A Lewiston man is facing felony forgery charges in what Maine State Police portray as a large operation to produce high-quality, counterfeit vehicle inspection stickers.

Percy Hutchins, 31, was arrested this month at his home on Sabbatus Road after state police uncovered what they said was a counterfeiting operation that could date back to 2010 and involve hundreds or even thousands of fake stickers. They say it is the latest example of fake inspection stickers being sold to owners of cars that likely would be deemed unsafe and taken off the road.

“This is significant,” state police spokesman Steve McCausland said of the case against Hutchins. “Typically, we have either found a singular event or a few (violations). But this one is far more widespread.”

State police say they seized 27 counterfeit inspection stickers during a search of Hutchins’ home, and confiscated 10 stickers earlier in the investigation.

A release from McCausland’s office said state troopers believe Hutchins may have printed thousands of fake stickers and sold them for $100 each, or more.

Police also seized proofs of the stickers and a computer and printer.

McCausland said police have been seeing counterfeit stickers throughout central Maine, including in the Augusta area. Although counterfeit stickers vary in quality, from fairly crude to sophisticated, McCausland said modern printers are making it more challenging for police to spot fakes.

“These are of a much higher quality,” he said. “It takes a very watchful eye.”

Police statewide are seeing an increasing number of fake or illegally obtained inspection stickers, which can put the public at risk by allowing unsafe vehicles to stay on the road.

In February, Glenn A. Geiser Jr., who owns the used car dealership My Maine Ride in Bangor, pleaded no contest to charges that he used counterfeit or illegally purchased inspection stickers on cars that his dealership sold. Geiser agreed to a $7,000 fine and a 180-day suspension of his license to sell cars.

In 2011, Biddeford police uncovered a group of people who were printing counterfeit stickers and selling them for $75 to $100 each. At least four people were charged with manufacturing inspection stickers, and Biddeford police ticketed more than 100 cars bearing fake stickers.

A year earlier, state police broke up a counterfeit sticker operation in Aroostook County.

Hutchins was taken to the Androscoggin County Jail and charged with aggravated forgery, a felony punishable by as much as 10 years in prison and a $20,000 fine.
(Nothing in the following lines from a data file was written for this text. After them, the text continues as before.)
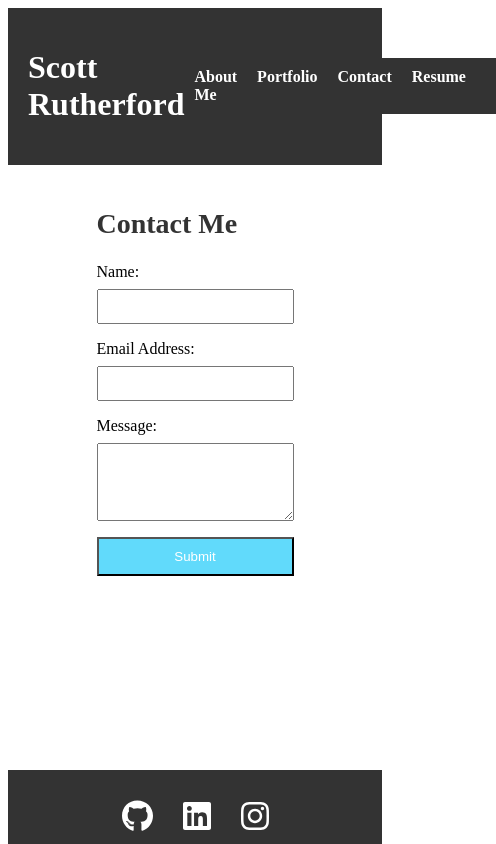
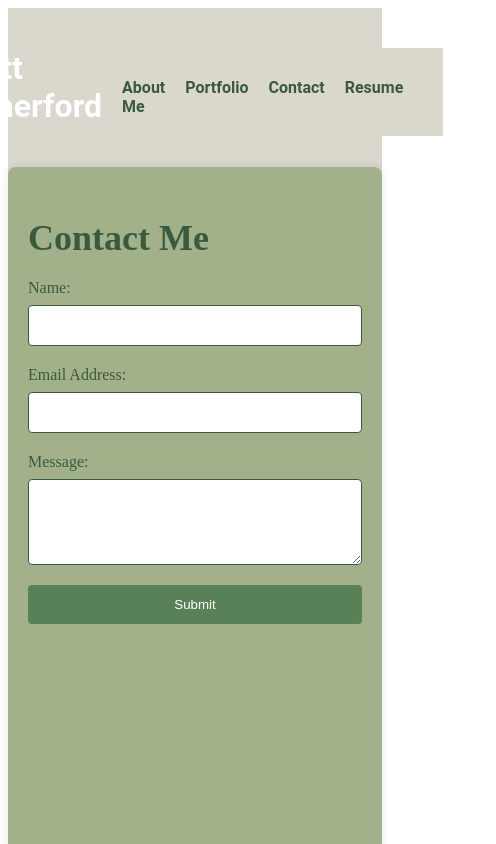
Before and after one commit to ScottGCode/ReactPortfolio, a React (Vite) app: page /contact in a window 390 px wide. Shown: the top 844 px of the page, 496 px wide, since content can reach past the window. Built offline with nearby package versions, Linux system fonts and the light colour scheme.

Commit message:
added more styling

```diff
--- a/src/App.css
+++ b/src/App.css
@@ -1,28 +1,37 @@
 /* App.css */
+
+:root {
+  --primary-color: #DAD7CD; /* Main background color */
+  --secondary-color: #A3B18A; /* Secondary background color */
+  --accent-color: #588157; /* Accent color */
+  --text-color: #3A5A40; /* Text color */
+  --link-color: #344E41; /* Link color */
+}
 
 .react-app {
   min-height: 100vh;
   display: flex;
   flex-direction: column; /* Arrange children vertically */
+  background-color: var(--primary-color);
+  color: var(--text-color);
 }
 
 .header-container {
-  justify-content: space-between;
-  align-items: center;
-  background-color: #333;
-  padding: 10px;
+  background-color: var(--primary-color);
+  padding: 20px;
 }
 
 header {
-  background-color: #333;
+  background-color: var(--primary-color);
   padding: 10px;
   display: flex;
   align-items: center; /* Align items vertically */
   color: white;
+  font-family: 'Roboto', sans-serif; /* Use a modern font, replace 'Roboto' with your desired font */
 }
 
 nav {
-  background-color: #333;
+  background-color: var(--primary-color);
   padding: 10px;
   margin-left: auto;
 }
@@ -41,14 +50,14 @@ li {
 
 a {
   text-decoration: none;
-  color: white;
+  color: var(--text-color);
   font-weight: bold;
   font-size: 16px;
 }
 
 /* Add styles for Footer */
 footer {
-  background-color: #333;
+  background-color: var(--primary-color);
   padding: 20px;
   text-align: center;
   margin-top: auto;
@@ -67,35 +76,25 @@ footer {
 }
 
 .social-icons a:hover {
-  color: #61dafb; /* Change the color on hover if needed */
+  color: var(--link-color); /* Change the color on hover if needed */
 }
 
-.about-me-container {
-  max-width: 600px;
-  margin: 0 auto;
-  padding: 20px;
+.about-me-container,
+.contact-me-container,
+.project-container {
+  min-height: 100vh;
+  padding: 40px;
+  background-color: var(--secondary-color); /* Light gray background */
+  box-shadow: 0px 0px 10px rgba(0, 0, 0, 0.1); /* Subtle box shadow */
+  border-radius: 8px;
 }
 
-.about-me-container h2 {
-  font-size: 28px;
-  color: #333;
-}
-
-.about-me-container p {
-  font-size: 16px;
-  line-height: 1.5;
-  color: #666;
-}
-
-.contact-me-container {
-  max-width: 600px;
-  margin: 0 auto;
-  padding: 20px;
-}
-
-.contact-me-container h2 {
-  font-size: 28px;
-  color: #333;
+.about-me-container h2,
+.contact-me-container h2,
+.project-container h2 {
+  font-size: 36px;
+  color: var(--text-color);
+  margin-bottom: 20px;
 }
 
 form {
@@ -105,32 +104,28 @@ form {
 
 label {
   margin-bottom: 8px;
+  font-size: 16px;
+  color: var(--text-color);
 }
 
 input,
 textarea {
-  padding: 8px;
-  margin-bottom: 16px;
+  padding: 12px;
+  margin-bottom: 20px;
+  border: 1px solid var(--text-color); /* Light border */
+  border-radius: 4px;
 }
 
 button {
-  background-color: #61dafb;
+  background-color: var(--accent-color);
   color: white;
-  padding: 10px;
+  padding: 12px;
   cursor: pointer;
+  border: none;
+  border-radius: 4px;
 }
 
-.project-container {
-  max-width: 800px;
-  margin: 0 auto;
-  padding: 20px;
-}
-
-.project-container h2 {
-  font-size: 28px;
-  color: #333;
-}
-
+/* Project styles */
 .projects {
   display: flex;
   flex-wrap: wrap;
@@ -138,24 +133,76 @@ button {
 }
 
 .project {
-  max-width: 300px;
-  margin-bottom: 20px;
+  width: calc(33.33% - 20px);
+  margin-bottom: 40px;
+  background-color: white;
+  border: 1px solid var(--text-color); /* Light border */
+  border-radius: 8px;
+  overflow: hidden;
+  box-shadow: 0px 0px 10px rgba(0, 0, 0, 0.1); /* Subtle box shadow */
 }
 
 .project img {
   width: 100%;
   height: auto;
+  border-bottom: 1px solid var(--text-color); /* Light border */
 }
 
 .project h3 {
-  font-size: 18px;
-  margin-top: 10px;
-  margin-bottom: 5px;
+  font-size: 20px;
+  margin-top: 20px;
+  margin-bottom: 10px;
+  color: var(--text-color);
 }
 
 .project-links a {
   display: block;
-  margin-top: 5px;
+  margin-top: 10px;
   text-decoration: none;
-  color: #61dafb;
+  color: var(--link-color);
+  font-weight: bold;
 }
+
+.project-links a:hover {
+  color: var(--accent-color); /* Darker accent color on hover */
+}
+
+/* Media queries for mobile-first design */
+@media only screen and (max-width: 600px) {
+  .header-container {
+    padding: 10px;
+  }
+
+  header {
+    justify-content: center;
+  }
+
+  nav {
+    margin-left: 0;
+    margin-top: 10px;
+  }
+
+  ul {
+    justify-content: center;
+  }
+
+  .social-icons {
+    margin-top: 20px;
+  }
+
+  .about-me-container,
+  .contact-me-container,
+  .project-container {
+    padding: 20px;
+  }
+
+  .project {
+    width: calc(50% - 20px);
+  }
+}
+
+@media only screen and (max-width: 480px) {
+  .project {
+    width: calc(100% - 20px);
+  }
+}
--- a/src/components/Header.jsx
+++ b/src/components/Header.jsx
@@ -6,7 +6,7 @@ function Header() {
         <div className='header-container'>
         <header>
             <h1>Scott Rutherford</h1>
-            <Navbar />
+            <nav><Navbar /></nav>
         </header>
         </div>
     );
```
Maine is one of about 15 states that require annual vehicle safety inspections. Some states operate official inspection stations, but Maine relies on certified garages, service stations and dealerships to do the inspections.

Kevin Miller can be contacted at 791-6312 or at:

kmiller@pressherald.com

Twitter: KevinMillerPPH